Forester also spent 2008 easing out of financial stocks with heavy exposure to the mortgage meltdown, and unloading energy holdings before skyrocketing oil prices reversed course at midyear.
While Forester used much of his fund's cash holdings to snap up low-priced stocks in the third quarter, Ellison continues to keep plenty of money on the sidelines. About 40 percent of his $179 million fund's assets are in cash, and Ellison said he doesn't plan to use much of it until he sees signs that the slide in home prices and the surge in job cuts are about to end.
The former bank teller has managed his small-banking specialty fund since its inception 12 years ago. While smaller banks generally weren't as exposed to mortgage troubles as much as larger rivals, Ellison took pains to find the small banks with the least risk. Shares of his fund's top holding, Paramus, N.J.-based Hudson City Bancorp., were up about 4 percent for the year through Tuesday.
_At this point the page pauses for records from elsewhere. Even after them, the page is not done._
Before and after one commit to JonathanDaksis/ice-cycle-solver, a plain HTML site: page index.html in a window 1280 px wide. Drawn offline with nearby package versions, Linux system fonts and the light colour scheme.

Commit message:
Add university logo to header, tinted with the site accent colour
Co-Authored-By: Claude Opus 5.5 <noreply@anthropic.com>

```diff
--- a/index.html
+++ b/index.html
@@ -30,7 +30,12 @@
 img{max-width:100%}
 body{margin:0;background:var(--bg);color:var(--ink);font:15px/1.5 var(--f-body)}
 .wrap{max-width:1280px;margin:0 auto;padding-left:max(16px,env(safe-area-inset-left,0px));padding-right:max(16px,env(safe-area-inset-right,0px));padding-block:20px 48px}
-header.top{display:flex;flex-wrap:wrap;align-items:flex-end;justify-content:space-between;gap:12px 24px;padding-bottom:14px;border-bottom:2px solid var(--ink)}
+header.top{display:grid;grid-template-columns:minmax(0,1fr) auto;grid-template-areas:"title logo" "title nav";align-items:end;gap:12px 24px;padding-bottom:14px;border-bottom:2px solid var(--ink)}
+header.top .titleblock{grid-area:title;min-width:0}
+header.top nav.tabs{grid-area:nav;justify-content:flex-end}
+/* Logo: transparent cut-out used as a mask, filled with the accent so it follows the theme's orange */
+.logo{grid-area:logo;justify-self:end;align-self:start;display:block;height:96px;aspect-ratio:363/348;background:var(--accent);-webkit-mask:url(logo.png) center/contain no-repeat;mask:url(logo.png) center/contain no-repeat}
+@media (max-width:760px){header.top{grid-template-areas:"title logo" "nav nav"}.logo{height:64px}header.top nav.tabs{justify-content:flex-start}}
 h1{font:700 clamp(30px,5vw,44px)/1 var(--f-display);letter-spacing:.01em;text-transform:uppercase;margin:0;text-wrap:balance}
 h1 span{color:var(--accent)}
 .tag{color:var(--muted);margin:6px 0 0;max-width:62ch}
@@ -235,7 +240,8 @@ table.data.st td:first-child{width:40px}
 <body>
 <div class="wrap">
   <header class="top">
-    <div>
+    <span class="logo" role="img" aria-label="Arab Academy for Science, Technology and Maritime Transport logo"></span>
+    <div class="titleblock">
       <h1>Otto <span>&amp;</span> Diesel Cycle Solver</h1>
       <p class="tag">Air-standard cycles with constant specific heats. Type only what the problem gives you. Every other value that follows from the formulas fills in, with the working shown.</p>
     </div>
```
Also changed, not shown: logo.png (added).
Now, the key for both Ellison and Forester is figuring out when to adjust their strategies as markets eventually build momentum for an expected rebound.
Forester expects that to happen around mid-2009, when he hopes to move out of defensive stocks and into industrial and technology companies whose business tends to move in tandem with the economy.
He expects his consumer staples and health care picks will continue to beat the broader market through the first half of 2009 or so, followed by what he calls a "tipping point" when more cyclical stocks will come into favor.
Any recovery next year will likely be accompanied by volatility as markets test the staying power of the early indications of a rebound — just as 2008 saw the market go on a bumpy ride searching for a bottom.
"It wasn't necessarily a buy-and-hold year in 2008," Forester said. "And I think that 2009 will be the same."
In an otherwise battered financial sector where big banks have been hit the hardest, Ellison is confident his small bank investment niche will continue to perform relatively well. Smaller players won't face as much uncertainty in 2009, given the likelihood that regulators will rewrite investment and accounting rules to prevent some of the abuses that led to the financial meltdown.
"The little guys didn't do any of that stuff," Ellison said. "So they didn't have all the complicated and aggressive accounting schemes that are going to be regulated away."
But Ellison doesn't believe big profits are just around the corner for small banks. There are too many uncertainties in the economy, and currently low borrowing rates for everything from mortgages to auto loans will pressure all banks' bottom lines. So for now, Ellison hopes to keep plenty of cash on the sidelines.
"I think unaffordable mortgages are still going to chew on the economy for a while," he said.